Output each entry exactly as written.
━━━ DATA FOR THIS TASK ━━━
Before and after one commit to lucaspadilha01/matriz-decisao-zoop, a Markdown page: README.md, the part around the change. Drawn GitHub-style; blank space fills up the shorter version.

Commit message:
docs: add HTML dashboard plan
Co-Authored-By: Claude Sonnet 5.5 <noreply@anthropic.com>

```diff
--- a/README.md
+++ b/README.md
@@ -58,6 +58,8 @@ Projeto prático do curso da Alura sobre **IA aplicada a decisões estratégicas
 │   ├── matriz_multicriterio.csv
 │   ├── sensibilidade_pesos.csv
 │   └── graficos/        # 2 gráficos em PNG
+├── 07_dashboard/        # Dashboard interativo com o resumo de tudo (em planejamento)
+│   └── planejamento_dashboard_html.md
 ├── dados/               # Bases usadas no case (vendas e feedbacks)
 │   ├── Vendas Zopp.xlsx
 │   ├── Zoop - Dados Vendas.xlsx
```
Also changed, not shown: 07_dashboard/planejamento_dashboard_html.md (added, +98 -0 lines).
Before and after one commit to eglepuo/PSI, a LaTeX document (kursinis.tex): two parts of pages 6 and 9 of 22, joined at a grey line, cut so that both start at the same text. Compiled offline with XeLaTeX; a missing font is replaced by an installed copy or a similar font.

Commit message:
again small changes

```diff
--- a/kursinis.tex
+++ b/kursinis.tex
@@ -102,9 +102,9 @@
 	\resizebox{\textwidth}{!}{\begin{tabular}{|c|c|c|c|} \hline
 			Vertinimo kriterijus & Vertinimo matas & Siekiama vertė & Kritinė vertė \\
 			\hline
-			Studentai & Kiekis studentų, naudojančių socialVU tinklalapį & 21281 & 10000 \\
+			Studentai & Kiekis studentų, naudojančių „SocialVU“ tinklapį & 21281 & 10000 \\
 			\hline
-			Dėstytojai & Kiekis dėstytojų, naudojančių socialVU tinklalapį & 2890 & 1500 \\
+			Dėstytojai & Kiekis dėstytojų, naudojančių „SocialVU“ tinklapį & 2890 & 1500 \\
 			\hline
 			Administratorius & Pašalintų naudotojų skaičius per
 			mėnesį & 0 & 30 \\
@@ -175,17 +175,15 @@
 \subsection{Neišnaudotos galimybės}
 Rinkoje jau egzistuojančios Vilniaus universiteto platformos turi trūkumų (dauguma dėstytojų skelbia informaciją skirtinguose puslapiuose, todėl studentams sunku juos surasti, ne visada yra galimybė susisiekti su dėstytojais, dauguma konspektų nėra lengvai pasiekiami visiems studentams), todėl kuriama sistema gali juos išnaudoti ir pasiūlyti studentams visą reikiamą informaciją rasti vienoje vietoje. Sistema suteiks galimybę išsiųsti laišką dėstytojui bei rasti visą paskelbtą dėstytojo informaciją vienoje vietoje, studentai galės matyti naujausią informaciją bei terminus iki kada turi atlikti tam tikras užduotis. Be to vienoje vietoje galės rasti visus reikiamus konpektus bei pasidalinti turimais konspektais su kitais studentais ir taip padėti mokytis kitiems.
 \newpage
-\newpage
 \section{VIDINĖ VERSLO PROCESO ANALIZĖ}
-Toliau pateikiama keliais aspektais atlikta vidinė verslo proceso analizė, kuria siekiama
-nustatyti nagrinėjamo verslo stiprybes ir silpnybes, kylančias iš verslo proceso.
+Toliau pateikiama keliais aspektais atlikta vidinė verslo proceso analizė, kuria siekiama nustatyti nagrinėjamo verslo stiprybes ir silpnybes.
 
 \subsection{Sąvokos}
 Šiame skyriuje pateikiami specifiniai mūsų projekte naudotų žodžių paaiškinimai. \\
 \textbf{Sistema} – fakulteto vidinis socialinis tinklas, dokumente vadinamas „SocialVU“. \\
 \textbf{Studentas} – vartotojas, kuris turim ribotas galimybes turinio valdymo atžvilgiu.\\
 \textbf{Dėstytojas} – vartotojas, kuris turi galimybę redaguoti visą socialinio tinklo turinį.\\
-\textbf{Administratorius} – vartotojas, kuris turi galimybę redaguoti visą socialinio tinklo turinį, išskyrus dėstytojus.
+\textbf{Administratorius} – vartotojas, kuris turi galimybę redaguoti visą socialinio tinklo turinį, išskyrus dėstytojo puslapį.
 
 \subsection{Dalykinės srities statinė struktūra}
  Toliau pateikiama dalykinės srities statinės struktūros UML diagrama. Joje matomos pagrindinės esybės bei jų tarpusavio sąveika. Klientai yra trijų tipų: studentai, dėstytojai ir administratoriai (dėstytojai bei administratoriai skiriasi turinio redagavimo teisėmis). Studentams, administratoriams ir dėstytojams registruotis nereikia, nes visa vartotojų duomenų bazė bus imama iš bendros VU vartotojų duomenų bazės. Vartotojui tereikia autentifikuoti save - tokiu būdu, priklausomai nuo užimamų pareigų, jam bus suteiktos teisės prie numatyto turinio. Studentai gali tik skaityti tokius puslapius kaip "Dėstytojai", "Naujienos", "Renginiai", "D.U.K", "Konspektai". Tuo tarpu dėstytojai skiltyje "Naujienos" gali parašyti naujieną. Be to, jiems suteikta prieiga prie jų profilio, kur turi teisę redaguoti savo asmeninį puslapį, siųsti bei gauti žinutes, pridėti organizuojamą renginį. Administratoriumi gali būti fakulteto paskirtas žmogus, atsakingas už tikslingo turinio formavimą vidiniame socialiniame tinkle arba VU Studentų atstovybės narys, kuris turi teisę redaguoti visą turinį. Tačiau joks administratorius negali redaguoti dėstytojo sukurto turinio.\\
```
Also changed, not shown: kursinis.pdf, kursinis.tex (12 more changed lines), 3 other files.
━━━
• **TASK SOLUTION**:
Before and after one commit to lucaspadilha01/matriz-decisao-zoop, a Markdown page: README.md, the part around the change. Drawn GitHub-style; blank space fills up the shorter version.

Commit message:
docs: add HTML dashboard plan
Co-Authored-By: Claude Sonnet 5.5 <noreply@anthropic.com>

```diff
--- a/README.md
+++ b/README.md
@@ -58,6 +58,8 @@ Projeto prático do curso da Alura sobre **IA aplicada a decisões estratégicas
 │   ├── matriz_multicriterio.csv
 │   ├── sensibilidade_pesos.csv
 │   └── graficos/        # 2 gráficos em PNG
+├── 07_dashboard/        # Dashboard interativo com o resumo de tudo (em planejamento)
+│   └── planejamento_dashboard_html.md
 ├── dados/               # Bases usadas no case (vendas e feedbacks)
 │   ├── Vendas Zopp.xlsx
 │   ├── Zoop - Dados Vendas.xlsx
```
Also changed, not shown: 07_dashboard/planejamento_dashboard_html.md (added, +98 -0 lines).
Before and after one commit to eglepuo/PSI, a LaTeX document (kursinis.tex): two parts of pages 6 and 9 of 22, joined at a grey line, cut so that both start at the same text. Compiled offline with XeLaTeX; a missing font is replaced by an installed copy or a similar font.

Commit message:
again small changes

```diff
--- a/kursinis.tex
+++ b/kursinis.tex
@@ -102,9 +102,9 @@
 	\resizebox{\textwidth}{!}{\begin{tabular}{|c|c|c|c|} \hline
 			Vertinimo kriterijus & Vertinimo matas & Siekiama vertė & Kritinė vertė \\
 			\hline
-			Studentai & Kiekis studentų, naudojančių socialVU tinklalapį & 21281 & 10000 \\
+			Studentai & Kiekis studentų, naudojančių „SocialVU“ tinklapį & 21281 & 10000 \\
 			\hline
-			Dėstytojai & Kiekis dėstytojų, naudojančių socialVU tinklalapį & 2890 & 1500 \\
+			Dėstytojai & Kiekis dėstytojų, naudojančių „SocialVU“ tinklapį & 2890 & 1500 \\
 			\hline
 			Administratorius & Pašalintų naudotojų skaičius per
 			mėnesį & 0 & 30 \\
@@ -175,17 +175,15 @@
 \subsection{Neišnaudotos galimybės}
 Rinkoje jau egzistuojančios Vilniaus universiteto platformos turi trūkumų (dauguma dėstytojų skelbia informaciją skirtinguose puslapiuose, todėl studentams sunku juos surasti, ne visada yra galimybė susisiekti su dėstytojais, dauguma konspektų nėra lengvai pasiekiami visiems studentams), todėl kuriama sistema gali juos išnaudoti ir pasiūlyti studentams visą reikiamą informaciją rasti vienoje vietoje. Sistema suteiks galimybę išsiųsti laišką dėstytojui bei rasti visą paskelbtą dėstytojo informaciją vienoje vietoje, studentai galės matyti naujausią informaciją bei terminus iki kada turi atlikti tam tikras užduotis. Be to vienoje vietoje galės rasti visus reikiamus konpektus bei pasidalinti turimais konspektais su kitais studentais ir taip padėti mokytis kitiems.
 \newpage
-\newpage
 \section{VIDINĖ VERSLO PROCESO ANALIZĖ}
-Toliau pateikiama keliais aspektais atlikta vidinė verslo proceso analizė, kuria siekiama
-nustatyti nagrinėjamo verslo stiprybes ir silpnybes, kylančias iš verslo proceso.
+Toliau pateikiama keliais aspektais atlikta vidinė verslo proceso analizė, kuria siekiama nustatyti nagrinėjamo verslo stiprybes ir silpnybes.
 
 \subsection{Sąvokos}
 Šiame skyriuje pateikiami specifiniai mūsų projekte naudotų žodžių paaiškinimai. \\
 \textbf{Sistema} – fakulteto vidinis socialinis tinklas, dokumente vadinamas „SocialVU“. \\
 \textbf{Studentas} – vartotojas, kuris turim ribotas galimybes turinio valdymo atžvilgiu.\\
 \textbf{Dėstytojas} – vartotojas, kuris turi galimybę redaguoti visą socialinio tinklo turinį.\\
-\textbf{Administratorius} – vartotojas, kuris turi galimybę redaguoti visą socialinio tinklo turinį, išskyrus dėstytojus.
+\textbf{Administratorius} – vartotojas, kuris turi galimybę redaguoti visą socialinio tinklo turinį, išskyrus dėstytojo puslapį.
 
 \subsection{Dalykinės srities statinė struktūra}
  Toliau pateikiama dalykinės srities statinės struktūros UML diagrama. Joje matomos pagrindinės esybės bei jų tarpusavio sąveika. Klientai yra trijų tipų: studentai, dėstytojai ir administratoriai (dėstytojai bei administratoriai skiriasi turinio redagavimo teisėmis). Studentams, administratoriams ir dėstytojams registruotis nereikia, nes visa vartotojų duomenų bazė bus imama iš bendros VU vartotojų duomenų bazės. Vartotojui tereikia autentifikuoti save - tokiu būdu, priklausomai nuo užimamų pareigų, jam bus suteiktos teisės prie numatyto turinio. Studentai gali tik skaityti tokius puslapius kaip "Dėstytojai", "Naujienos", "Renginiai", "D.U.K", "Konspektai". Tuo tarpu dėstytojai skiltyje "Naujienos" gali parašyti naujieną. Be to, jiems suteikta prieiga prie jų profilio, kur turi teisę redaguoti savo asmeninį puslapį, siųsti bei gauti žinutes, pridėti organizuojamą renginį. Administratoriumi gali būti fakulteto paskirtas žmogus, atsakingas už tikslingo turinio formavimą vidiniame socialiniame tinkle arba VU Studentų atstovybės narys, kuris turi teisę redaguoti visą turinį. Tačiau joks administratorius negali redaguoti dėstytojo sukurto turinio.\\
```
Also changed, not shown: kursinis.pdf, kursinis.tex (12 more changed lines), 3 other files.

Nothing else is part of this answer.